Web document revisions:
───
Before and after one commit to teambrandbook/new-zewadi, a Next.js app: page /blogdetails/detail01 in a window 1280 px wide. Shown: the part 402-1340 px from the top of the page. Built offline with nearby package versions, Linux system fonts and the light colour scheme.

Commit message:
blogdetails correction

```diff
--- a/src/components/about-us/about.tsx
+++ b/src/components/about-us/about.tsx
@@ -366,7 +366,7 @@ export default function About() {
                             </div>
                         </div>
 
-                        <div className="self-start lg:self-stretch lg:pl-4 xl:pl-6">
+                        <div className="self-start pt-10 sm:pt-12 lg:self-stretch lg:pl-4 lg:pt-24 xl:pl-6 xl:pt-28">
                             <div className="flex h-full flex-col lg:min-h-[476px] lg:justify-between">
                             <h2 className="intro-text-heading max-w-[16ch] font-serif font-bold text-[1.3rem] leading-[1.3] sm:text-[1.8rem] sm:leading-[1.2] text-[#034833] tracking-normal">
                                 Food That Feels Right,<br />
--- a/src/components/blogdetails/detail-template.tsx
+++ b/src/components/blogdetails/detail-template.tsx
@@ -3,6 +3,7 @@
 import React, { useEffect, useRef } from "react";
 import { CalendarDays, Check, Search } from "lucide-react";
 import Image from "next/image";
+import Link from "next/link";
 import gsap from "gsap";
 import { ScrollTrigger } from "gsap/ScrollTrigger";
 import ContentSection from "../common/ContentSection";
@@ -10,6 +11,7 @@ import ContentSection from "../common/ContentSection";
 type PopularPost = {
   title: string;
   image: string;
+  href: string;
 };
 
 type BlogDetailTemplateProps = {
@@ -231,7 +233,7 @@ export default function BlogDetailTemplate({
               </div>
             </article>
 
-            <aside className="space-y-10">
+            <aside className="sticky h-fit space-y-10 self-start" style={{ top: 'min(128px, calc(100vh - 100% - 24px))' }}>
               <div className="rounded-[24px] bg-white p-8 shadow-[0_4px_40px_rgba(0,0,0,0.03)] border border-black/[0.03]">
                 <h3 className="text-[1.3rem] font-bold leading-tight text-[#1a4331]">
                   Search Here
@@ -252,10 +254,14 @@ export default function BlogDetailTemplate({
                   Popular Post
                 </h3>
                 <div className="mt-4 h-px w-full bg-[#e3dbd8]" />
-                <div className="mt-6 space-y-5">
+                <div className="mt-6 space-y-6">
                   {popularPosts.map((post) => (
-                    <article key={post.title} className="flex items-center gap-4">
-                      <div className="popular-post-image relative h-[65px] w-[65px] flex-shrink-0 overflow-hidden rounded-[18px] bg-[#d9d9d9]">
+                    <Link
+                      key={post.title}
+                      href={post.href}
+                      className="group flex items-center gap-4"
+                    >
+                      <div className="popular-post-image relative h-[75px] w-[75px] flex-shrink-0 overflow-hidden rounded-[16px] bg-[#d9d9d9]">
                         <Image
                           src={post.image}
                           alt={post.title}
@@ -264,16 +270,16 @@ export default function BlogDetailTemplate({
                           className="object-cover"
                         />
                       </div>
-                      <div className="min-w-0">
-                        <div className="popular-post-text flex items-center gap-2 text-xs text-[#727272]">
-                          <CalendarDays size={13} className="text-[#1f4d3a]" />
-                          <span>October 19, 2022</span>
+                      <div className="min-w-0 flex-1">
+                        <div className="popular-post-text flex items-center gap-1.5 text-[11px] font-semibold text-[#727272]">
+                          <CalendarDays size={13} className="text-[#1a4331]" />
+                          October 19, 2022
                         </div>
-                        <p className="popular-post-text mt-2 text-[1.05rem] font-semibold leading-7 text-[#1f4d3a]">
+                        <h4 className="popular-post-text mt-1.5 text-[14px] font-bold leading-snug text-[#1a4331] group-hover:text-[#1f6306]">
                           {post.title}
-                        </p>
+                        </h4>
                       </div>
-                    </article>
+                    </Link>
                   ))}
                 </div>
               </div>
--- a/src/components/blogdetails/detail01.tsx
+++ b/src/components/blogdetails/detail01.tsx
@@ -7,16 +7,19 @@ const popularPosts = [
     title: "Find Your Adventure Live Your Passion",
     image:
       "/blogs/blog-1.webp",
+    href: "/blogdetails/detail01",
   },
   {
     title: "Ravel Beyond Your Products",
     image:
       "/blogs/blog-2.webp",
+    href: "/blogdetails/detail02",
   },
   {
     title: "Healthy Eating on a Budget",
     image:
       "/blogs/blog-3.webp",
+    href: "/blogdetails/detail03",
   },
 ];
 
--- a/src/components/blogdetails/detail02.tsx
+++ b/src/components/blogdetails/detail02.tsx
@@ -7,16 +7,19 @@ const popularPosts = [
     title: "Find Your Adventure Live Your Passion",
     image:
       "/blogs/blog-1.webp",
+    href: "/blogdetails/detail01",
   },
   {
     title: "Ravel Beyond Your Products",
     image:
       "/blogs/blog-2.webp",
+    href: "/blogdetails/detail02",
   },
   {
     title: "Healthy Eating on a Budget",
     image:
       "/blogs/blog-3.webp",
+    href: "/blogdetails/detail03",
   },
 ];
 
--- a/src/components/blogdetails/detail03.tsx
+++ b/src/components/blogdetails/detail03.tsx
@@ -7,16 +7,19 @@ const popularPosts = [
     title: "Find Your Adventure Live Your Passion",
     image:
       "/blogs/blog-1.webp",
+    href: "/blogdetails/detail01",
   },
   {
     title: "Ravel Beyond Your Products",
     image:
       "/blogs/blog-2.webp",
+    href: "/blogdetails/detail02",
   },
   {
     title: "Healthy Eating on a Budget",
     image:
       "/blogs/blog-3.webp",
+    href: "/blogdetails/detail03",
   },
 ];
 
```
───
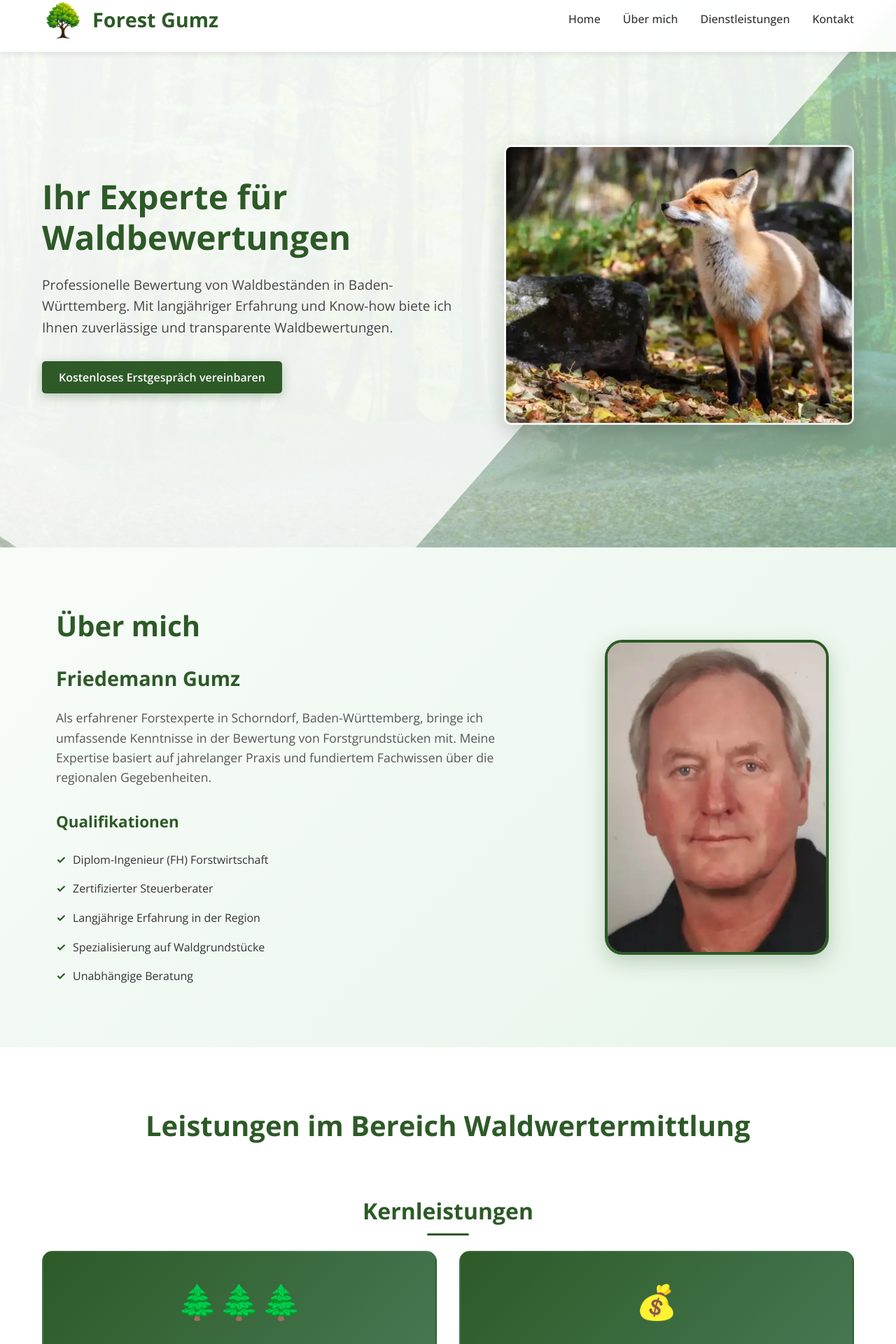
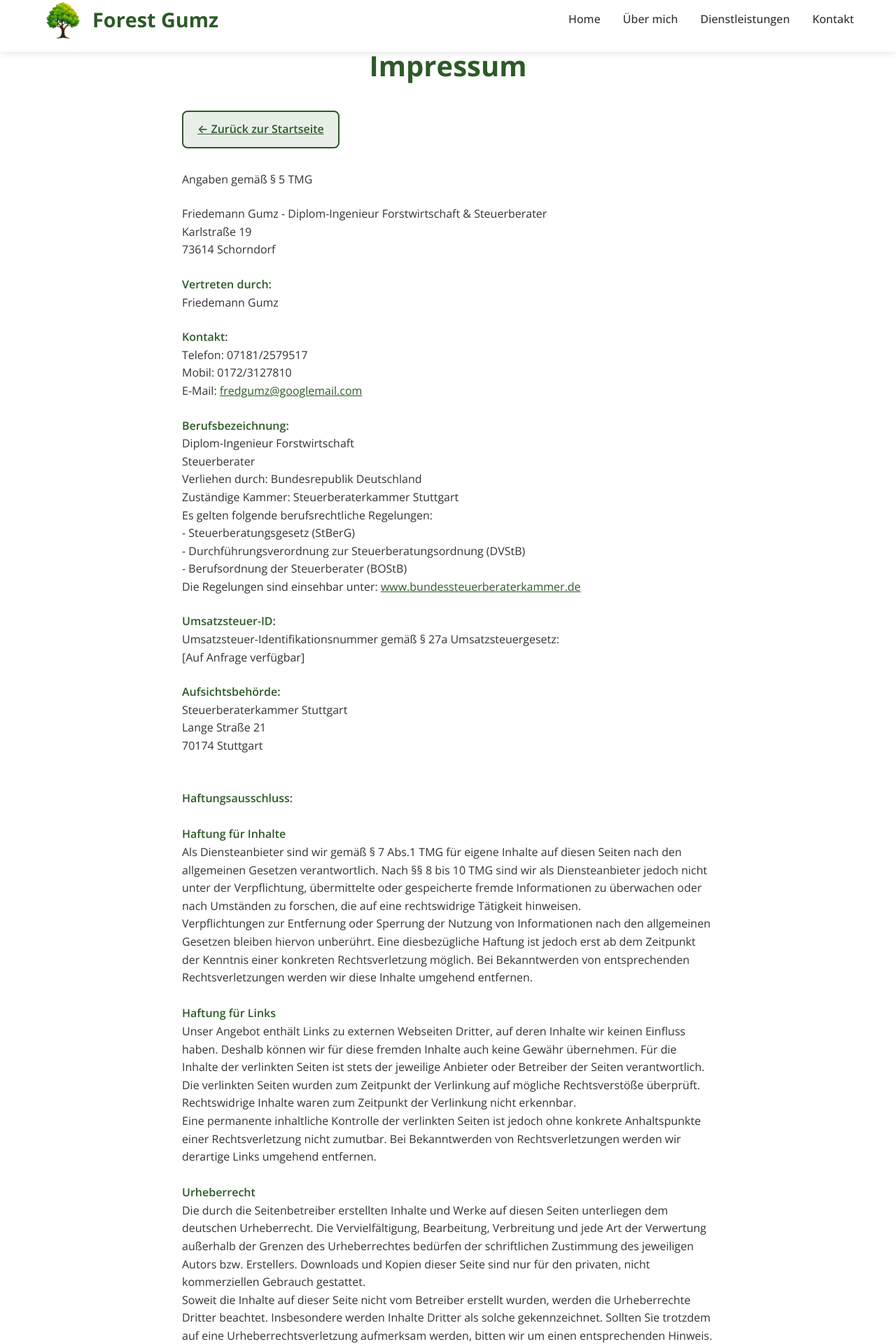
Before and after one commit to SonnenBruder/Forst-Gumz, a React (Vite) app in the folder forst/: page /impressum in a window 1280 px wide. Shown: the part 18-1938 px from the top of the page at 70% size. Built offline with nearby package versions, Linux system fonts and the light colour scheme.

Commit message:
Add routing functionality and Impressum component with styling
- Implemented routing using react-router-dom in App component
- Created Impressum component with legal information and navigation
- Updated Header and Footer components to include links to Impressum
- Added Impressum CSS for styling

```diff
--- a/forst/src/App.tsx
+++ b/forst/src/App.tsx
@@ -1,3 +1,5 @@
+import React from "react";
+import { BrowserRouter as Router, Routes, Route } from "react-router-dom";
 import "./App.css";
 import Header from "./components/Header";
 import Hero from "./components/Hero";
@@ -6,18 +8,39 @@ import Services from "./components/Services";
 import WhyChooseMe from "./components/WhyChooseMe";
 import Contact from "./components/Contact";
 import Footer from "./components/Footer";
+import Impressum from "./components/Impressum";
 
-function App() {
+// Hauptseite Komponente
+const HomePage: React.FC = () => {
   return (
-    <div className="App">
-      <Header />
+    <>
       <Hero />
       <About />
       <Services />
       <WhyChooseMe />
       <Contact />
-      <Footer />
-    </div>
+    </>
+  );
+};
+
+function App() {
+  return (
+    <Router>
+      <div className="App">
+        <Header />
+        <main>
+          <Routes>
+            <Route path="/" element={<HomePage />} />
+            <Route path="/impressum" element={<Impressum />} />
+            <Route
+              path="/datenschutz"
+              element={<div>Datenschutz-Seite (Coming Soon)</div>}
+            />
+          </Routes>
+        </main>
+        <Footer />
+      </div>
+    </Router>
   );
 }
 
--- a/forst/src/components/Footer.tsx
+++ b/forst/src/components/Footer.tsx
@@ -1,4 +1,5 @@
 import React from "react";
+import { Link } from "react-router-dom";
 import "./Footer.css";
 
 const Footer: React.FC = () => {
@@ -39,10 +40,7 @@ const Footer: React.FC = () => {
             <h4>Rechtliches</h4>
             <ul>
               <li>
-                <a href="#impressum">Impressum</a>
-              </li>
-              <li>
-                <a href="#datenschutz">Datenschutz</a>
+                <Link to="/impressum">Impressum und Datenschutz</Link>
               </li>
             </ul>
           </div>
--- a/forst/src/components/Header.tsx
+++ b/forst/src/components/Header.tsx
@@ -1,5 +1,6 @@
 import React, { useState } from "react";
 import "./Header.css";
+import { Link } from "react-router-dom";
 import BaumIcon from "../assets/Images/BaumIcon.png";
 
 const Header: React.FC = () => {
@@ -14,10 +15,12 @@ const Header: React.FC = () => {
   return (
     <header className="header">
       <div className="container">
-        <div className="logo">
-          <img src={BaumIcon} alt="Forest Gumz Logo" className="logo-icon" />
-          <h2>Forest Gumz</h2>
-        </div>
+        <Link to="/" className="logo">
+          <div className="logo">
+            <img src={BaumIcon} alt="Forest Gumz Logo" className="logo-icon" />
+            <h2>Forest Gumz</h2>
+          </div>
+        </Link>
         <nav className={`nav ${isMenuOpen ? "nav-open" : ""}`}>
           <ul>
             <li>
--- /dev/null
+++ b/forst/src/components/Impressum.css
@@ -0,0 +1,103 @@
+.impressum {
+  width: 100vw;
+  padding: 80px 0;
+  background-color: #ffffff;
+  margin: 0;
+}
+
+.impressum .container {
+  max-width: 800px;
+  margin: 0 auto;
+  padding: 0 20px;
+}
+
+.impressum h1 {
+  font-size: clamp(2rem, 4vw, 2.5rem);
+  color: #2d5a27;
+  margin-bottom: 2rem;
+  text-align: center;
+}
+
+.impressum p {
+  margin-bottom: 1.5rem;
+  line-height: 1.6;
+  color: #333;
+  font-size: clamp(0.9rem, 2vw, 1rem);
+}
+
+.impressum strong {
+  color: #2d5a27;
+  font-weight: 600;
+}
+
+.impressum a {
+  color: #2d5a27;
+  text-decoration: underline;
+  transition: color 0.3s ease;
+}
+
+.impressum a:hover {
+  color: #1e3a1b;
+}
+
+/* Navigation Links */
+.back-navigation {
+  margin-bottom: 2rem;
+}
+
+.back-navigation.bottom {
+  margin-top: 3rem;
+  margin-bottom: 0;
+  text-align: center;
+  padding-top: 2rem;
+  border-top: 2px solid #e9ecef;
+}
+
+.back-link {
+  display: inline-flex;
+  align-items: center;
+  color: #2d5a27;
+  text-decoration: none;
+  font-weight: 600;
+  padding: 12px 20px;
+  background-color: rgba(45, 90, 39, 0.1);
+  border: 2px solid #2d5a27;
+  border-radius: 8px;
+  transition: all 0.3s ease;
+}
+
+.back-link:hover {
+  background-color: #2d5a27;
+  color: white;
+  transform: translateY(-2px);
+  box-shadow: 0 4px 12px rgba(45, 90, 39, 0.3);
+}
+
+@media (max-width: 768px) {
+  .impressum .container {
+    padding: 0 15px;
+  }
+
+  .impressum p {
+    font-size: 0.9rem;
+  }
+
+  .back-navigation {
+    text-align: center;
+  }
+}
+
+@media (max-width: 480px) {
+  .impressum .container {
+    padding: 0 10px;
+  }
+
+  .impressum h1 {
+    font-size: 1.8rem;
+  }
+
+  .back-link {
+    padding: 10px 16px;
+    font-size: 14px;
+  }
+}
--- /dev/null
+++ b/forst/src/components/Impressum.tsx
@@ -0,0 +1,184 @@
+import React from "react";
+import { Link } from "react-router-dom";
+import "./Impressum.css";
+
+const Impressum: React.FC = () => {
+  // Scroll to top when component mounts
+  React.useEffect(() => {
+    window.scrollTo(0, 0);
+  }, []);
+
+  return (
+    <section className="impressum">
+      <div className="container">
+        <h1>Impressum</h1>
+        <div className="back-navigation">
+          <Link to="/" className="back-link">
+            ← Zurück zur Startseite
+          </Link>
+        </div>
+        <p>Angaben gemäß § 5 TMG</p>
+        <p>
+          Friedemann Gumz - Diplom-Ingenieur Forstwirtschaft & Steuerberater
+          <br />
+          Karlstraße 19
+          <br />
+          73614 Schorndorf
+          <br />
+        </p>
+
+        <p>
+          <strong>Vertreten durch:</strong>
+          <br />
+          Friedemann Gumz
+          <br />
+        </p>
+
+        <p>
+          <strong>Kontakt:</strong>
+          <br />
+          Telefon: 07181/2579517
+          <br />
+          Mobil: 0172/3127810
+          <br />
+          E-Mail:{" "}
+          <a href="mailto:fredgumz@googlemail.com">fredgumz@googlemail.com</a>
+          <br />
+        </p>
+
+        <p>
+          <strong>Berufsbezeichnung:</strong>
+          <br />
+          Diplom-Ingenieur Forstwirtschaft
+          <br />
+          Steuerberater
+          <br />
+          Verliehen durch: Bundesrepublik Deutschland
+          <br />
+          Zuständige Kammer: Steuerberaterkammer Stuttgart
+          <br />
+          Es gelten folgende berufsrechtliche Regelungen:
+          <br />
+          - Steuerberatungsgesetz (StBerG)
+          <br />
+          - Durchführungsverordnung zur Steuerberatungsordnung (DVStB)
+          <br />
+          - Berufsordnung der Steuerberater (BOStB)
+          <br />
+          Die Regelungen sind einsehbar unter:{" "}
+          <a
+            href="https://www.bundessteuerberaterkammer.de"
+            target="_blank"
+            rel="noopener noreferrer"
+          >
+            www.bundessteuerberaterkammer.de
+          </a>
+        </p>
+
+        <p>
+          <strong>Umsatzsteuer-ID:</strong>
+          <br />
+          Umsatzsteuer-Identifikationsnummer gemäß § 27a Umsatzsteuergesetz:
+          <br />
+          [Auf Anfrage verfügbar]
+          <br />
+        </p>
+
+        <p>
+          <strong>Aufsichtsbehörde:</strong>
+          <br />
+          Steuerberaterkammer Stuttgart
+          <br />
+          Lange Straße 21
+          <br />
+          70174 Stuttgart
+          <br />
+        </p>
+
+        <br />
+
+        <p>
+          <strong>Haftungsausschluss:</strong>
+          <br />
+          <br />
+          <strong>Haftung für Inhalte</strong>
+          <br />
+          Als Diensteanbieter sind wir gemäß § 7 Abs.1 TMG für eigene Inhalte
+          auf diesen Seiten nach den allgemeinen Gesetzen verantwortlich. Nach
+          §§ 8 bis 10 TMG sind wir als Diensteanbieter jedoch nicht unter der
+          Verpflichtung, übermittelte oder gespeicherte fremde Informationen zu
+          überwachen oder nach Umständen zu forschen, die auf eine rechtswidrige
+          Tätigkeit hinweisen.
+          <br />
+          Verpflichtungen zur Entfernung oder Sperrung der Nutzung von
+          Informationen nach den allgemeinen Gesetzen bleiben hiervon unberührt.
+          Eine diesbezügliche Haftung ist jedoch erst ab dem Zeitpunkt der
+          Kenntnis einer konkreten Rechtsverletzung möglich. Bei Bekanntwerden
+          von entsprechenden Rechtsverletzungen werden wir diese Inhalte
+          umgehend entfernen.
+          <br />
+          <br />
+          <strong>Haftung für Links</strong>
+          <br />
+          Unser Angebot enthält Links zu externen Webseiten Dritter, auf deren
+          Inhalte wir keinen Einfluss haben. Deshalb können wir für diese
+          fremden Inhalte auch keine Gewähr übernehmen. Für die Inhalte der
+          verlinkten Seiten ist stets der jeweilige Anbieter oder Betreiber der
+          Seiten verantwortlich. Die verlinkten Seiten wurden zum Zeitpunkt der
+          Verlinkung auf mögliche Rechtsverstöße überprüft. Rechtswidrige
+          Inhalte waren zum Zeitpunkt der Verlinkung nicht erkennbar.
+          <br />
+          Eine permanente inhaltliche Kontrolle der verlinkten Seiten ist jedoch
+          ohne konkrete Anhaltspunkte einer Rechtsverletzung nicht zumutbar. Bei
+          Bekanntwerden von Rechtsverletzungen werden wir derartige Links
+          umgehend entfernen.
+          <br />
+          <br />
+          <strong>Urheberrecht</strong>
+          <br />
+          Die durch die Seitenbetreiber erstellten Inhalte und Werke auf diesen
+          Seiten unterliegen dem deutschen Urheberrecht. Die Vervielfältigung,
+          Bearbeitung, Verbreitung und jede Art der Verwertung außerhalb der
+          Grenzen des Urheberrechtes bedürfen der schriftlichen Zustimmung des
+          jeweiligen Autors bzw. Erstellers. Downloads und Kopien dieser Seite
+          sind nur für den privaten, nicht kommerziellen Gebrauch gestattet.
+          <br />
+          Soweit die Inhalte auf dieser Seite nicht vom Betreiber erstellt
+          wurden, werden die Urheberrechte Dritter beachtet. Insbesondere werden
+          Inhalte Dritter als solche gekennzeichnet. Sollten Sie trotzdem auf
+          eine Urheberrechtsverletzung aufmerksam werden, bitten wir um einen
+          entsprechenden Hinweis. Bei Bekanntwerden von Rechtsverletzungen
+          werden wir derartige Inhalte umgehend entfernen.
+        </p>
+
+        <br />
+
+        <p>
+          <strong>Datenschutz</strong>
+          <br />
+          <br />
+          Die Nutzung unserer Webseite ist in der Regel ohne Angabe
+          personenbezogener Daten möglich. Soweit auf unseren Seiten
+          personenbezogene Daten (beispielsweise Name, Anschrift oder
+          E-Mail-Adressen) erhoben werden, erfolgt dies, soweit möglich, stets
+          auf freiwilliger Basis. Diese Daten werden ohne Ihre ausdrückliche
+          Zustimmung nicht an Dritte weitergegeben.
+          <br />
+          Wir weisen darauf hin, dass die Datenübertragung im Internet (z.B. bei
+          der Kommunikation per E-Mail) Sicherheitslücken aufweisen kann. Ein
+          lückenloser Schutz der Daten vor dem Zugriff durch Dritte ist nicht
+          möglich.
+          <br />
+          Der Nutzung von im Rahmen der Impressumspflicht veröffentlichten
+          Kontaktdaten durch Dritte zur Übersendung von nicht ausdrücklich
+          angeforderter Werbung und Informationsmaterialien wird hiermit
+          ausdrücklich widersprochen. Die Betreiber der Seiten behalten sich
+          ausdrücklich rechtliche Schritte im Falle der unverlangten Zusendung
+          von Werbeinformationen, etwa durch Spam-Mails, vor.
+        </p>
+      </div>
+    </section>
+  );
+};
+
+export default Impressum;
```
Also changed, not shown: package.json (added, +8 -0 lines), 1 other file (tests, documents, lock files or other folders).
───
* _Your goal_
All lines above that contain "logo" are required in the answer.

* _Answer box_
-        <div className="logo">
-          <img src={BaumIcon} alt="Forest Gumz Logo" className="logo-icon" />
+        <Link to="/" className="logo">
+          <div className="logo">
+            <img src={BaumIcon} alt="Forest Gumz Logo" className="logo-icon" />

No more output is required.